Ala. lieutenant governor lauds bills that help state's military
The Dothan (Ala.) Eagle
Alabama’s business-friendly climate may not only help the state when it comes to job creation, but it could save the state’s military bases as well, according to Alabama’s lieutenant governor.
Lt. Gov. Kay Ivey said Thursday that military-friendly and business-friendly often coincide, and lauded two bills passed during the most recent Alabama legislative session sponsored by two local legislators. She said military-friendliness is expected to be one of the criteria considered during the next round of Base Realignment and Closure (BRAC) – the process by which the Pentagon streamlines the military through reallocating missions and troops from one base to another and, in some cases, closing bases altogether.

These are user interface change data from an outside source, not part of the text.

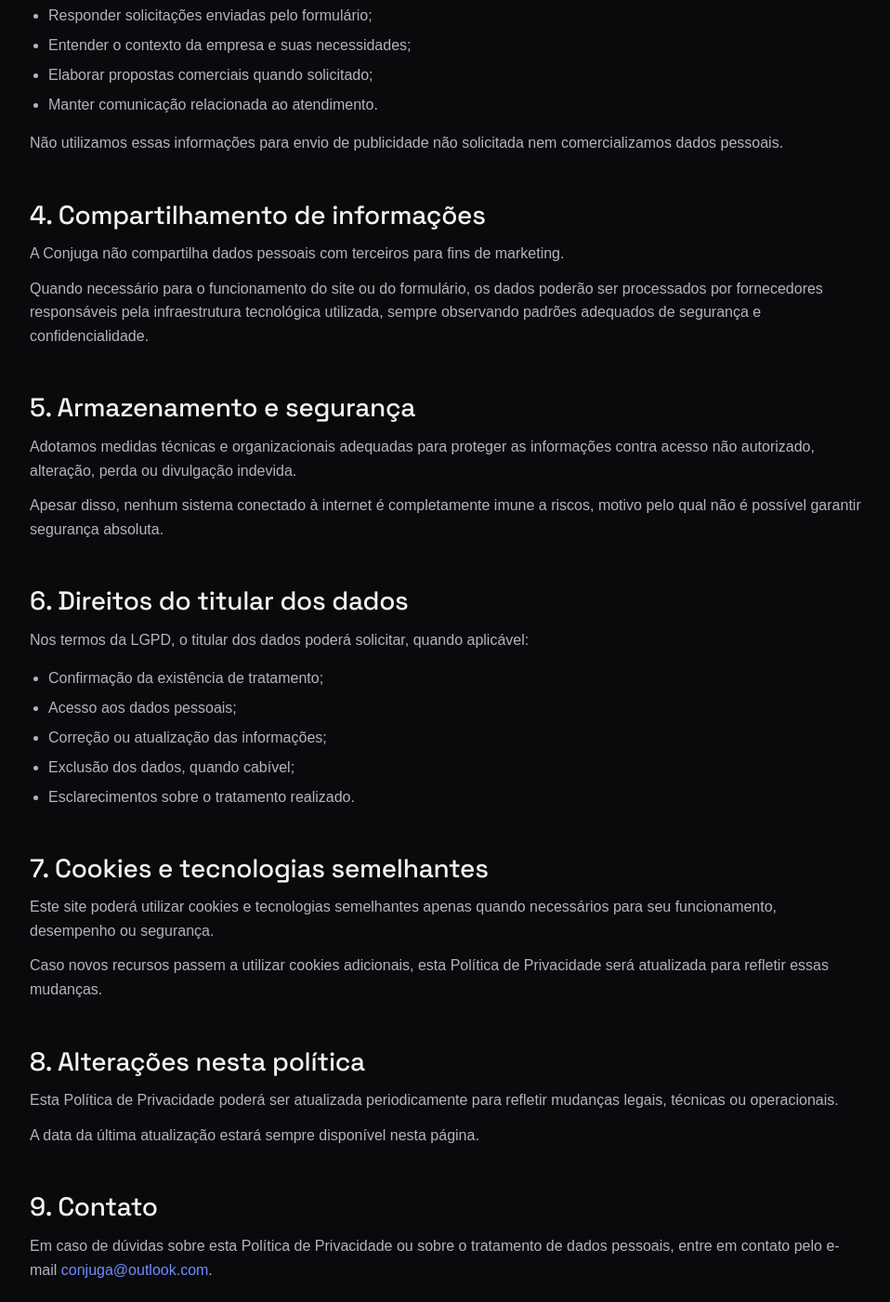
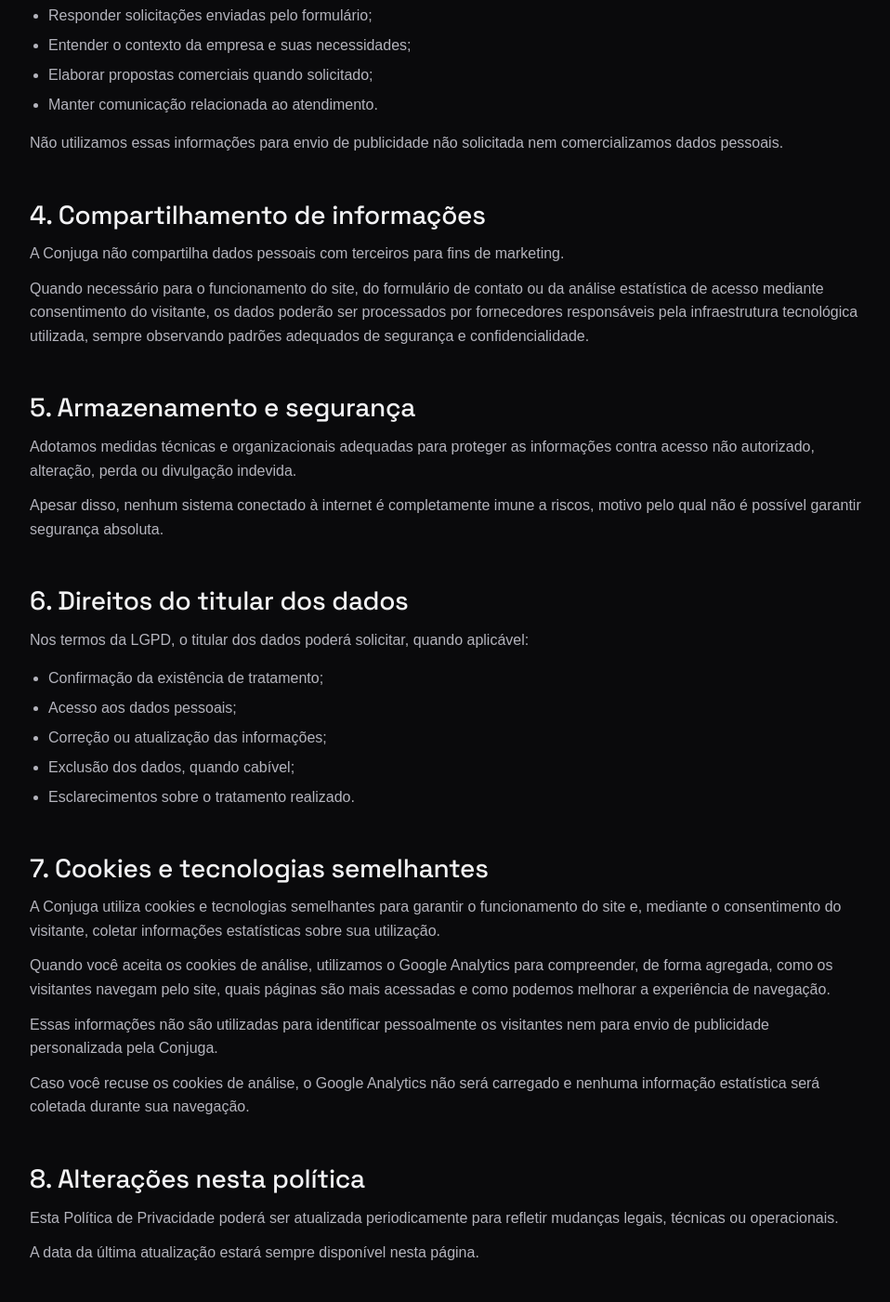
Before and after one commit to marllonpanisset/conjuga, a Next.js app: page /politica-de-privacidade in a window 1280 px wide. Shown: the part 1377-2778 px from the top of the page at 93% size, without its empty margins (160-1118 px from the left). Built offline with nearby package versions, Linux system fonts and the light colour scheme; no server answers; a web font is replaced by a local one.

Commit message:
docs(legal): update privacy policy for analytics consent

```diff
--- a/app/(marketing)/politica-de-privacidade/page.tsx
+++ b/app/(marketing)/politica-de-privacidade/page.tsx
@@ -85,10 +85,11 @@
         </Text>
 
         <Text className="mt-3">
-          Quando necessário para o funcionamento do site ou do formulário, os
-          dados poderão ser processados por fornecedores responsáveis pela
-          infraestrutura tecnológica utilizada, sempre observando padrões
-          adequados de segurança e confidencialidade.
+          Quando necessário para o funcionamento do site, do formulário de
+          contato ou da análise estatística de acesso mediante consentimento do
+          visitante, os dados poderão ser processados por fornecedores
+          responsáveis pela infraestrutura tecnológica utilizada, sempre
+          observando padrões adequados de segurança e confidencialidade.
         </Text>
       </>
     ),
@@ -135,13 +136,27 @@
     content: (
       <>
         <Text className="mt-3">
-          Este site poderá utilizar cookies e tecnologias semelhantes apenas
-          quando necessários para seu funcionamento, desempenho ou segurança.
+          A Conjuga utiliza cookies e tecnologias semelhantes para garantir o
+          funcionamento do site e, mediante o consentimento do visitante,
+          coletar informações estatísticas sobre sua utilização.
         </Text>
 
         <Text className="mt-3">
-          Caso novos recursos passem a utilizar cookies adicionais, esta
-          Política de Privacidade será atualizada para refletir essas mudanças.
+          Quando você aceita os cookies de análise, utilizamos o Google
+          Analytics para compreender, de forma agregada, como os visitantes
+          navegam pelo site, quais páginas são mais acessadas e como podemos
+          melhorar a experiência de navegação.
+        </Text>
+
+        <Text className="mt-3">
+          Essas informações não são utilizadas para identificar pessoalmente os
+          visitantes nem para envio de publicidade personalizada pela Conjuga.
+        </Text>
+
+        <Text className="mt-3">
+          Caso você recuse os cookies de análise, o Google Analytics não será
+          carregado e nenhuma informação estatística será coletada durante sua
+          navegação.
         </Text>
       </>
     ),
```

One bill sponsored by Rep. Paul Lee, R-Dothan, allows military members and veterans to receive academic and professional licensure credit for relevant skills acquired in the military. Another bill sponsored by Rep. Barry Moore, R-Enterprise, extends in-state tuition fees for active service members, their spouses, and dependents located in Alabama under orders.
“BRAC is going to come at some point,” Ivey said Thursday after addressing the Houston County Republican Women’s Club in Dothan. “When you look at these bills that allow for our military to get credit and professional licensing, and for them to have opportunities in higher education, and when you look at Alabama has a right-to-work state, people want to come where they are welcome.”
The last round of BRAC occurred in 2005. The Army recommended adding a mission to Fort Rucker, which would have resulted in the addition of troops and infrastructure. However, an independent BRAC Commission overturned the recommendation, citing a math error, and determining that the military would not save money in the long run by the move.
It is unclear when the next round of BRAC may occur. Some believe it could occur in 2015 or 2016. The City of Dothan and surrounding municipalities have donated money to the advocacy group Friends of Fort Rucker to engage a consultant in order to protect Fort Rucker’s missions and to seek missions from other bases. The State of Alabama has engaged Antony J. Principi as a consultant for the next round of BRAC. Principi served as chairman of the BRAC Commission in 2005.
Ivey told the Women’s Club on Thursday that unemployment is down and jobs are being created across Alabama in part due to a unified Legislature.
“I think Washington could take some notes from the Alabama playbook,” Ivey said.
Ivey also encouraged women to seek elected office.
“Think about it and pursue ahead. Get in line. Get ready to go,” Ivey said.